This fellow was a fiercely competitive 2-time MVP and a champion. He's one of the most underrated players in basketball history, and is a fierce bull of a man with a supreme drive to win.
I'll gladly and proudly take champion, mvp, poet, Mel Daniels.
Ht. 6-9GPMinFGMFGAFG%3PM3PA3P%FTMFTAFT%TRebASTPFStlBlkPntsRPGAPGPPGCareer ABA Totals6282234046599950.468334.08824183676.658949411342280--1173915.11.818.7ABA Playoff Totals10939017401648.44905.000421616.6831608168433--190114.81.517.4ABA All-Star Totals719550111.45000.0003253.604778200313211.01.118.9
College - New Mexico
ABA Teams: Minnesota (1967-68), Indiana (1968-69 to 1973-74), Memphis (1974-75)
All-American at New Mexico; ABA's first Rookie of the Year in 1967-68 with the Minnesota Muskies; 2-Time ABA MVP; Led ABA in Rebounds 3 times: 1967-68 (15.6 rpg), 1968-69 (16.5 rpg), and 1970-71 (18.0 rpg); ABA All-Time Career Leader in Rebounds with 9,494; 7-Time ABA All-Star; 5-Time Member of ABA All-Pro Team; Member of all 3 Indiana Pacers ABA Championship Teams; Unanimous Selection to ABA 30 Man All-Time Team
From Jim O'Brien's 1972-73 Complete Handbook of Pro Basketball:

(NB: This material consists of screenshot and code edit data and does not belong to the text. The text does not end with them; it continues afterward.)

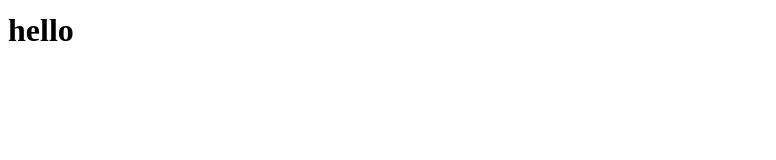
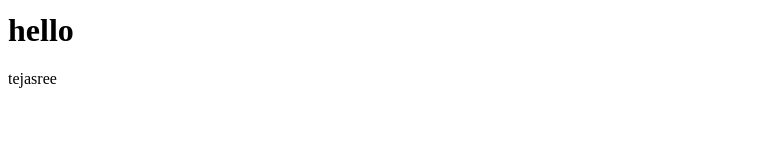
Before and after one commit to margamtejasree/myfirstproject, an Angular app: page / in a window 1280 px wide. Shown: the part 135-295 px from the top of the page, without its empty margins (0-776 px from the left). Built offline with nearby package versions, Linux system fonts and the light colour scheme.

Commit message:
change added

```diff
--- a/src/app/app.component.html
+++ b/src/app/app.component.html
@@ -2,3 +2,4 @@
 <h3>this is first project through git and feeling exited to explore new things in the coming days</h3>
 <p>smile</p>
 <h1>hello</h1>
+<p>tejasree</p>
```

Mel has been a most consistent star in the ABA from its beginning . . . Has won just about all available awards in ABA, and respect in NBA from those who have competed against him in all-star contests or seen him in action . . . A fiercely competitive, driven man . . . When challenged he is as awesome as the Loch Ness monster . . . Favors bulling opposing pivots into the cheaper seats . . . League's MVP in 1969 and 1971, and All-Star Game MVP in 1971 . . . ABA Rookie of the Year in 1968 . . . Led Pacers to ABA title in 1969-70, 1971-72 and 1972-73 seasons . . . Enjoys horseback riding and outdoors in Albuquerque, New Mexico where he went to school, made All-America and was No. 1 draft choice of NBA Cincinnati Royals . . . Joined ABA with ill-fated Minnesota Muskies . . . Pacers gave up two players and cash to get him for second ABA season and it was an absolute steal . . . Writes poetry about his personal experiences, prefers Poe for reading
MEMORIES OF PAT COSGROVE: It is a shame Mel Daniels doesn't get the respect that he earned. During the first six years of the ABA he was as good as Nate Thurmond. He certainly deserves to be in the Hall Of Fame before Walt Bellamy. During Game 5 of the 1971-72 ABA Finals against the Nets, Daniels made a couple of plays (in succession) that I'll never forget. As I recall, the series was tied 2-2 and the Nets jumped out to a huge lead on the Pacers home court. The Pacers staged a wild rally -- mainly due to a 3-point barrage by Billy Keller. However, the Nets looked like they would hold on for the upset. Rick Barry hit a couple of big hoops and then made a spectacular move to get past Roger Brown. He seemed to be cruising in for an easy left-handed layup. But Daniels came out of nowhere to reject the shot right into the hands of Freddie Lewis. Lewis then led the break and dished off to a hard-charging Daniels -- who dunked and was fouled. The momentum reverted to the Pacers and they won that crucial contest. If this sequence had occurred in the NBA Finals, you can be sure that we would have seen the film replayed as much as Willie Mays' catch in the '54 World Series."